Last Updated on August 5, 2021 by Neil Mackengie
There are several species of nettle, not all of which have stinging hairs. Most people, however, have suffered a nettle-sting at one time or another; and of those nettles that do sting, the common nettle and the Roman nettle are the best known. The latter has the most painful sting of all nettles.
The stinging action of nettle is very similar to the stinging cells in the tentacles of the sea anemone. It has a delicate, trigger- like coil in a cell, its sharp point being released on the slightest touch. The nettle-sting is developed from a single cell with the walls of the hair silicified, a small knob protects the fine point until touched when it breaks and allows the trigger to penetrate the skin. It is an acrid juice that causes irritation and, sometimes, inflammation of the skin.
If one is careful, however, to grasp the nettle in such a way that the hairs are pressed to the stem, they cannot pierce the skin, and the nettle can be plucked painlessly.
In many countries, boiled nettles have a special food value for pigs and pouluy. The roots boiled in alum produce a yellow dye, and the leaves and stalks give a green dye. The “ramie” (fibres) of different species of nettle are used to make lace, cloth, rope and yarn.
The nettles proper are annual or perennial herbs, sometimes with shrubby bases, and they make up the genus Urtica. Several trees of different genera, in particular the giant nettle of Australia, are given that name.
How Long Does A Nettle Sting Last?
This acid can redden the skin and cause a non-spreading rash that can last up to 24 hours. Remedies for this sting include a plant that often grows next to it called jewelweed.
What part of the nettle stings you?
Common nettle or stinging nettle (Urtica dioica)
Some people might know that stinging nettles have a small amount of a chemical called cardenolide in them that can cause a mild rash in some people when they get stung. The amount of cardenolide is so small in stinging nettles that it is practically impossible to get a rash from them. However, it is said that if you have allergies to certain foods, you should avoid stinging nettles.
Everyone knows that stinging nettle is a mainstay of traditional medicine for treating rheumatism, as it acts as a pain-relieving agent. However, evidence indicates that it is toxic and can potentially harm kidneys. This is based on the observation that nettle root contains a number of toxic alkaloids, which can cause damage to the kidneys.

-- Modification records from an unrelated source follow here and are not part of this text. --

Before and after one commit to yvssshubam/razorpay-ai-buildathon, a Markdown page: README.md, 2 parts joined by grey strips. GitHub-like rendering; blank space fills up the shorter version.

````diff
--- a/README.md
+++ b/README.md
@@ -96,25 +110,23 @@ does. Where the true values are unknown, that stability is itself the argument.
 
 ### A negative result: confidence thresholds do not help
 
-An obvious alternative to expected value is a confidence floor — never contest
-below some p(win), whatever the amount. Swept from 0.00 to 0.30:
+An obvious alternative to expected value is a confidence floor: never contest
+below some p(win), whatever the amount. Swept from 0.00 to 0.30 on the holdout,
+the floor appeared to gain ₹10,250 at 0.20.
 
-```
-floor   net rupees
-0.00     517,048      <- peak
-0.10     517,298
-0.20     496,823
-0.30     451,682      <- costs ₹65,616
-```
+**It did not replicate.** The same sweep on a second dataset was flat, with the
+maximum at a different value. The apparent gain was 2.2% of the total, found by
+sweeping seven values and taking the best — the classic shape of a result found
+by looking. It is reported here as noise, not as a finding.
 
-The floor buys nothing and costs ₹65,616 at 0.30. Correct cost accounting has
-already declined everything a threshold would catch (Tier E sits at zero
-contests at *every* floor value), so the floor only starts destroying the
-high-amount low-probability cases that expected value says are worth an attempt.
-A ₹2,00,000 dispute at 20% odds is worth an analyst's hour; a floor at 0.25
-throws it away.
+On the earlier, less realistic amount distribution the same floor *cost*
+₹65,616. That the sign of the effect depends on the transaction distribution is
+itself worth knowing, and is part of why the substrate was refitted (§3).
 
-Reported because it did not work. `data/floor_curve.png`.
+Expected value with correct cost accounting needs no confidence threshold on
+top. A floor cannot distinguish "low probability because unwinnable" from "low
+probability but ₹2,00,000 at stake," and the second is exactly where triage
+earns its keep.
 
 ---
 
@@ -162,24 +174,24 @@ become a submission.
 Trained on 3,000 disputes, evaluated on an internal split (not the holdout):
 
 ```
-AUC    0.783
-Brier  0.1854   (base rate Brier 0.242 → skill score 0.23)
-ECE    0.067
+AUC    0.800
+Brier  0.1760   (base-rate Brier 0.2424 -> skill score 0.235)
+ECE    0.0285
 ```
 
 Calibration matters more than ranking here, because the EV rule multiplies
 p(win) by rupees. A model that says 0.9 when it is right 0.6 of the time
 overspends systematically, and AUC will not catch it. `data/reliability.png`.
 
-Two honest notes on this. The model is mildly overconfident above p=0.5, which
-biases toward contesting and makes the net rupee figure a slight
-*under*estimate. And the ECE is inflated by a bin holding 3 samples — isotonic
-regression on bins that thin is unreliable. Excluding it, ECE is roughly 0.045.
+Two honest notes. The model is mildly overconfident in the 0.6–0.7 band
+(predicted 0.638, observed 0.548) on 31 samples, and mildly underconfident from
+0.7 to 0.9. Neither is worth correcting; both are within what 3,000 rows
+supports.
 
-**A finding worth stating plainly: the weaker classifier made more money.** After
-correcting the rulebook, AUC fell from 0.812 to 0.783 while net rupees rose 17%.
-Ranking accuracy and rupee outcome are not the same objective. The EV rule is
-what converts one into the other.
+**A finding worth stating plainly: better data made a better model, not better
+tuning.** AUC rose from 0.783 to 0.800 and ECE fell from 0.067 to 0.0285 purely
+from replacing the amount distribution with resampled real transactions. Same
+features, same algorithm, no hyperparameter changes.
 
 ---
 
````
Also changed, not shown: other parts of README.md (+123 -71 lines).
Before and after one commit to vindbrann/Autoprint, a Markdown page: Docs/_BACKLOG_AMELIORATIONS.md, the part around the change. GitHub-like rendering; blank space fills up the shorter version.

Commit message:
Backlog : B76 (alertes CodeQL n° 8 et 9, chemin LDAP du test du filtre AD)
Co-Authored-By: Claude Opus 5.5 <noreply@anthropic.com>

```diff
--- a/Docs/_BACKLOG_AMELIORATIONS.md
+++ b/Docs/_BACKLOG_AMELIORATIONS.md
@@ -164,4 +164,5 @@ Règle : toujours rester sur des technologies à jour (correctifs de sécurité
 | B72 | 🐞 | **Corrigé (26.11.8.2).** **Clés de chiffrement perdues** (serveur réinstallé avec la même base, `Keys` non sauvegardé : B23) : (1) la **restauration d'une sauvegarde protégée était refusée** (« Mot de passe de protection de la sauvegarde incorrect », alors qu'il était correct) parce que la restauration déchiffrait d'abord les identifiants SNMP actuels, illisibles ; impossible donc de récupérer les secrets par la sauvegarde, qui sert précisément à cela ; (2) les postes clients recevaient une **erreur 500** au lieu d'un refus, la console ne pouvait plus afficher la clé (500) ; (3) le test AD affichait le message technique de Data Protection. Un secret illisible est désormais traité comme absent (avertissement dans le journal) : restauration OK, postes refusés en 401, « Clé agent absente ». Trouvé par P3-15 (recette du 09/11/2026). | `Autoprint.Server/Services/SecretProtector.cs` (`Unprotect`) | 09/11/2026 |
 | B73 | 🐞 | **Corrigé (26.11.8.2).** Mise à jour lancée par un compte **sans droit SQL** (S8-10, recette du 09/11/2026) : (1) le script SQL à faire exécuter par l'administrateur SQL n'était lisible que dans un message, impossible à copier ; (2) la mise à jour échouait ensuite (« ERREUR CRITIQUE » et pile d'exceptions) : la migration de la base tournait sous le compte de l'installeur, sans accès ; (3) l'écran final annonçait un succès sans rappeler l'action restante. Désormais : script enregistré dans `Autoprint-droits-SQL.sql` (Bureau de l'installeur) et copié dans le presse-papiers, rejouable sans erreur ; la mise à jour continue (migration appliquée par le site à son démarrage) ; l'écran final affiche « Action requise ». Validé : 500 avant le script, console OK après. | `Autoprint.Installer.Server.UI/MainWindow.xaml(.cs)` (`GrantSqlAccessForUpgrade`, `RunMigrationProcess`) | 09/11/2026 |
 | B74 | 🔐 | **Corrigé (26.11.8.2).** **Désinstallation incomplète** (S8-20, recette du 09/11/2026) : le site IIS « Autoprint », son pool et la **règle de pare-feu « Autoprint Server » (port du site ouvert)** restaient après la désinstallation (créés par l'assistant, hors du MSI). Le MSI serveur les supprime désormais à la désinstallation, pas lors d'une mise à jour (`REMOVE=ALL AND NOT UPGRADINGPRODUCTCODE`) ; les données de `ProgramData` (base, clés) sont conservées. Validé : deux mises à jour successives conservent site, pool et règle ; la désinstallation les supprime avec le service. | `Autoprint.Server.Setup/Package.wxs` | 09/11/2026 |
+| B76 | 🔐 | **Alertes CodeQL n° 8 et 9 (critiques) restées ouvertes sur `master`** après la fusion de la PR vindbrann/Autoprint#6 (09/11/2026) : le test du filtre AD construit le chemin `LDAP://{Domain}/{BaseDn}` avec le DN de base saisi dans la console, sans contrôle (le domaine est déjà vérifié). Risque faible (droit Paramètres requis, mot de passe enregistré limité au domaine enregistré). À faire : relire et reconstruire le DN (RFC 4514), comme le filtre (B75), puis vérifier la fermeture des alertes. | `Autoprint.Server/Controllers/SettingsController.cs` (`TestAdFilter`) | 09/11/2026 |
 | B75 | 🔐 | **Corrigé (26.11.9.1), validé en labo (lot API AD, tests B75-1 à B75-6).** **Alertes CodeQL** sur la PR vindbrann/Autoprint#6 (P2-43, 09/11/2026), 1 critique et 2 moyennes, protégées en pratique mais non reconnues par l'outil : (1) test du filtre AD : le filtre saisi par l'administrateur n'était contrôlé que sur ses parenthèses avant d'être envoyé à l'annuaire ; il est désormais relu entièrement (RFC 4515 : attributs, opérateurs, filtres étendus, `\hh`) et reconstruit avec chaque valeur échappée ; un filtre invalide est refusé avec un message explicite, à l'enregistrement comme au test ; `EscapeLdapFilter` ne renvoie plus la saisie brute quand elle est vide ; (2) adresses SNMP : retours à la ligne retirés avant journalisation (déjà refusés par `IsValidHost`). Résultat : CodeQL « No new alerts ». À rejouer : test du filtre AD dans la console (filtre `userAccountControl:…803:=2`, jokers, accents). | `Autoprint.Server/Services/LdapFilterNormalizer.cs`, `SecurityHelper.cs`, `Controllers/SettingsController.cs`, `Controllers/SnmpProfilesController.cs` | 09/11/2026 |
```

People are always searching for answers, and with the Internet, they can find answers to just about anything. So, what does Wikipedia say about nettle? We researched it and found that it may increase testosterone but only in men, and only after they have been using testosterone supplements for at least a year. As for women, they don’t appear to be affected by nettle’s testosterone boosting ability, and neither does testosterone.